The one and only time I financed a new car was when I bought my '01 Dodge Diesel truck. We negotiated the deal till I had the price I knew was fair. Then when it came to payment, I told them I thought I might pay cash. Since the truck had a large ticket price, I guess the dealer had assumed I would finance it, and they would get a kickback from the finance company. When I said cash, the salesmans face dropped.
Now at the time I knew Chrysler credit was offering zero % financing for a few "well qualified buyers" so I said to the salesman, If I qualify for the zero percent financing I might consider financing it. After more wrangling, now with the finance manager, who pushed hard for me to use their "favorite" finance company, "as I would never qualify" for Chrysler credit, I pulled out my checkbook and wrote out a check for the full amount. Reluctantly they went back to their little room to call my bank. When they returned the finance manager tore up my check and coldly informed me I had qualified for a Zero % loan. The salesman was clearly relived... Evidently they still got something from Chrysler credit but it didn't come out of my pocket.
Kevin, Baxter Chrysler Dodge in Omaha, Neb. They have a Fiat dealer, Ford/Lncoln in Omaha. Plus they are related to Performance Auto Group in Omaha. Baxter has several locations under other names in Independence Mo, Lincoln Neb, Counsel Bluffs Neb and Kansas City, Mo. Without research, you would never know Baxter is so huge.
We were there nearly 4 hours directed back and forth to their customer waiting room.
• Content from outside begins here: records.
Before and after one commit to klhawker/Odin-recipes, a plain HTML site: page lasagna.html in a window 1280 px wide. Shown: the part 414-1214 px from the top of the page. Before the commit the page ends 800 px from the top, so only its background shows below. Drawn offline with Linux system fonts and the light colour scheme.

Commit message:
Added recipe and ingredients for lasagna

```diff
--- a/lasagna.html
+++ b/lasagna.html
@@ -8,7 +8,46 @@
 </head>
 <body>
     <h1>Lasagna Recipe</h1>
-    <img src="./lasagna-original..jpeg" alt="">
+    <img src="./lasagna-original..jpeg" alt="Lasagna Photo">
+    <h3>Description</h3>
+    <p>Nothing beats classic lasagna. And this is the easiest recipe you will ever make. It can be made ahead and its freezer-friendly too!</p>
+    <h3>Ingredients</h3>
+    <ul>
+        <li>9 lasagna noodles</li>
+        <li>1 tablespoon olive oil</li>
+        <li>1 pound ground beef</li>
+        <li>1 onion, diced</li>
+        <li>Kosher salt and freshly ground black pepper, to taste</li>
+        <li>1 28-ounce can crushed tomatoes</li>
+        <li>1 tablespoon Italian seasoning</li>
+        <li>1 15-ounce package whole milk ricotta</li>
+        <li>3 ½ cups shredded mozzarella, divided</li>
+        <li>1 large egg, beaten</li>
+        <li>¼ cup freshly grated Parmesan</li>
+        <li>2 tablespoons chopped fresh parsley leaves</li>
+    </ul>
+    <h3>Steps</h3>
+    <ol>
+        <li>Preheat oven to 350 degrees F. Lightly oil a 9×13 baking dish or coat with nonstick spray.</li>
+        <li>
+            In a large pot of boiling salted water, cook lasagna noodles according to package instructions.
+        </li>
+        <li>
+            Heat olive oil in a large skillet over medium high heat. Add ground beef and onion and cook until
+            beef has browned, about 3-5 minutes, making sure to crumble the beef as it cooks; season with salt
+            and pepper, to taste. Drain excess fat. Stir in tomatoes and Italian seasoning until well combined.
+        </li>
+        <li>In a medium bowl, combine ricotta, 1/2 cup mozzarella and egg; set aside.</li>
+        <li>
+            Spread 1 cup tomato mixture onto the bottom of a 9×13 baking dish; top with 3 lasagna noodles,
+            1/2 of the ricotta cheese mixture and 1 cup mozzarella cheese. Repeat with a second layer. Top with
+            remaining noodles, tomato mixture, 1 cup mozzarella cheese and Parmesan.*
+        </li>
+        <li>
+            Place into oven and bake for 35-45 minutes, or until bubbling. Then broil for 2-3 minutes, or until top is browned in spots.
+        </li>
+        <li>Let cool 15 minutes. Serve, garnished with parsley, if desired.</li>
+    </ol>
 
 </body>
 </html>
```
In the four hours here and the emails since, we have yet to hear WE ARE SORRY for all this.
I keep checking their web site and amazingly, the phantom truck is still being advertised. ??? I agree the Nebraska BBB needs to be put on notice.
I agree with what Tim Wrenn said above. The price of a new car or truck, even a base unit, is getting ridiculous, so I'll probably never buy a new vehicle. You can buy a new travel trailer that you can live in, cheaper than you can buy a new fully loaded car or truck, and you can sleep and live in a travel trailer. The only vehicles that I know of that are slept in are welfare Cadillacs.
Sounds like there are many dodgy car salesmen out there.
Reading all this just makes me thankful I live where I live. I have never experienced the type of treatment you guys are talking about. Glad I haven't. I'd probably have wound up in jail after I got through showing my @$$ if someone tried the crap you guys are talking about. I am probably not the savviest buyer, but I don't get completely ripped off either. We've bought a lot of new cars. Yeah, I know they depreciate quickly, but I put a lot of miles on them and I don't want to risk getting someone else's problem. We've bought 4 vehicles from the same dealership in the last 7 years. The last two from the same salesman. The next one will likely come from there too. We seem to get a fair deal. They know I'm smart enough to see through typical salesman BS talk so they don't give me too much of it. We negotiate price, but we are both civil and we both go home happy.